Early Treatment of Acute Myocardial Infarction With Intravenous Streptokinase: A High-Risk Syndrome

Gideon Koren, Myron H. Luria, Avraham T. Weiss, Michael Kriwisky, Morris Mosseri, Chaim Lotan, David Applebaum, Sima Welber, Dan Sapoznikov, Yosef Ben David, Yonathan Hasin, Mervyn S. Gotsman*

*Corresponding author for this work

Research output: Contribution to journalArticlepeer-review


Fifty-one successive patients treated with intravenous streptokinase 1.7 ±0.8 (mean ± SD) hours after onset of symptoms of acute myocardial infarction were evaluated during a three-month posthospital follow-up period. Coronary angiography was performed four to nine days after the initial hospital admission. Twenty-eight patients had a second late angiogram.

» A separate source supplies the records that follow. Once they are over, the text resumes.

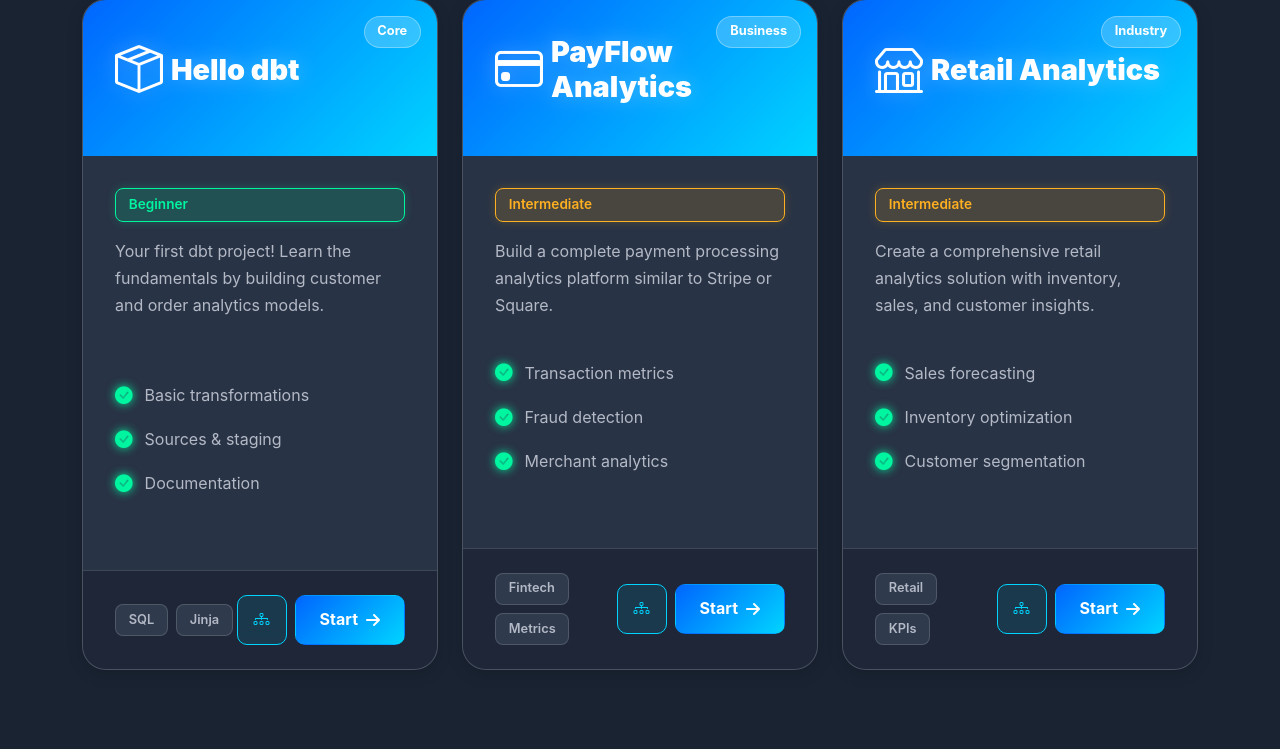
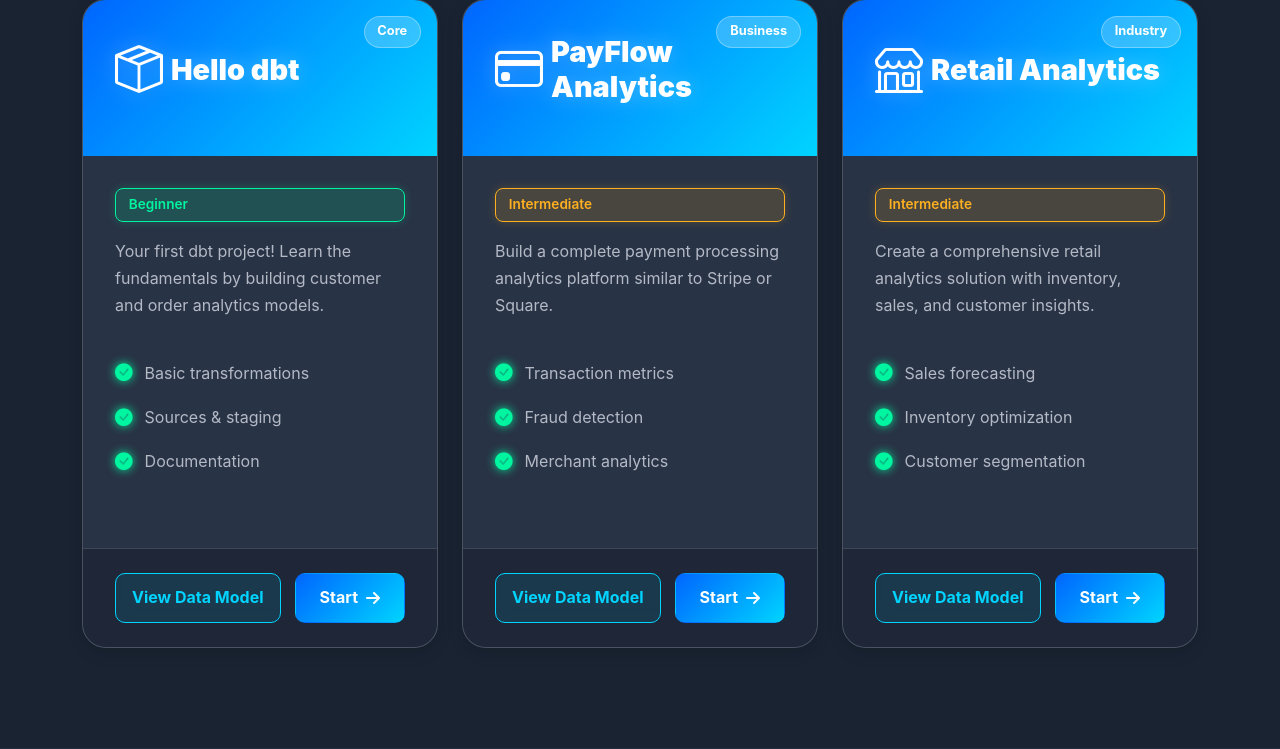
Before and after one commit to SS279/decode-data, a Django app: page /projects/ in a window 1280 px wide. Shown: the part 997-1746 px from the top of the page. Run offline with Django 4.2, Linux system fonts and the light colour scheme.

Commit message:
Update Datamodel buttons

```diff
--- a/learning/templates/additional/projects.html
+++ b/learning/templates/additional/projects.html
@@ -1045,13 +1045,13 @@
                         </ul>
                     </div>
                     <div class="project-footer">
-                        <div class="tech-tags">
+                        <!-- <div class="tech-tags">
                             <span class="tech-tag">SQL</span>
                             <span class="tech-tag">Jinja</span>
-                        </div>
-                        <div style="display: flex; gap: 0.5rem;">
+                        </div> -->
+                        <div style="display: flex; justify-content: space-between; width: 100%;">
                             <button onclick="viewDataModel('hello_dbt')" class="data-model-btn" title="View Data Model">
-                                <i class="bi bi-diagram-3"></i>
+                                View Data Model
                             </button>
                             <a href="{% url 'dashboard' %}" class="start-btn">
                                 Start <i class="fas fa-arrow-right"></i>
@@ -1083,13 +1083,13 @@
                         </ul>
                     </div>
                     <div class="project-footer">
-                        <div class="tech-tags">
+                        <!-- <div class="tech-tags">
                             <span class="tech-tag">Fintech</span>
                             <span class="tech-tag">Metrics</span>
-                        </div>
-                        <div style="display: flex; gap: 0.5rem;">
+                        </div> -->
+                        <div style="display: flex; justify-content: space-between; width: 100%;">
                             <button onclick="viewDataModel('fintech')" class="data-model-btn" title="View Data Model">
-                                <i class="bi bi-diagram-3"></i>
+                                View Data Model
                             </button>
                             <a href="{% url 'dashboard' %}" class="start-btn">
                                 Start <i class="fas fa-arrow-right"></i>
@@ -1121,13 +1121,13 @@
                         </ul>
                     </div>
                     <div class="project-footer">
-                        <div class="tech-tags">
+                        <!-- <div class="tech-tags">
                             <span class="tech-tag">Retail</span>
                             <span class="tech-tag">KPIs</span>
-                        </div>
-                        <div style="display: flex; gap: 0.5rem;">
+                        </div> -->
+                        <div style="display: flex; justify-content: space-between; width: 100%;">
                             <button onclick="viewDataModel('cafe_chain')" class="data-model-btn" title="View Data Model">
-                                <i class="bi bi-diagram-3"></i>
+                                View Data Model
                             </button>
                             <a href="{% url 'dashboard' %}" class="start-btn">
                                 Start <i class="fas fa-arrow-right"></i>
```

Forty-one patients had successful reperfusion but only 25% of all patients were without significant clinical cardiovascular manifestations during this period. Postmyocardial infarction angina pectoris occurred in 21 patients, an abnormal stress test result was present in 28 patients, eight patients developed congestive heart failure, and five patients had reinfarction. An intervention with percutaneous transluminal coronary angioplasty or coronary artery bypass graft was performed in 15 (37%) of 41 reperfused patients. A significantly higher intervention rate was present in patients treated with streptokinase within one hour following the onset of symptoms. Early reocclusion (within three months of the infarct) was noted in patients with 60% or more residual stenosis in their infarct-related coronary artery. These patients also had a significantly greater incidence of angina pectoris. Our findings indicate that early thrombolytic therapy of acute myocardial infarction preserves myocardium, and since the infarct-related artery is patent, but narrowed, the jeopardized area is responsible for a high-risk syndrome with an increased likelihood of ischemic symptoms. An early aggressive approach may be indicated, especially for patients with greater than 60% residual stenosis in their infarct-related coronary artery.

Original languageEnglish
Pages (from-to)237-240
Number of pages4
JournalArchives of Internal Medicine
Issue number2
StatePublished - Feb 1987
Externally publishedYes


Dive into the research topics of 'Early Treatment of Acute Myocardial Infarction With Intravenous Streptokinase: A High-Risk Syndrome'. Together they form a unique fingerprint.

Cite this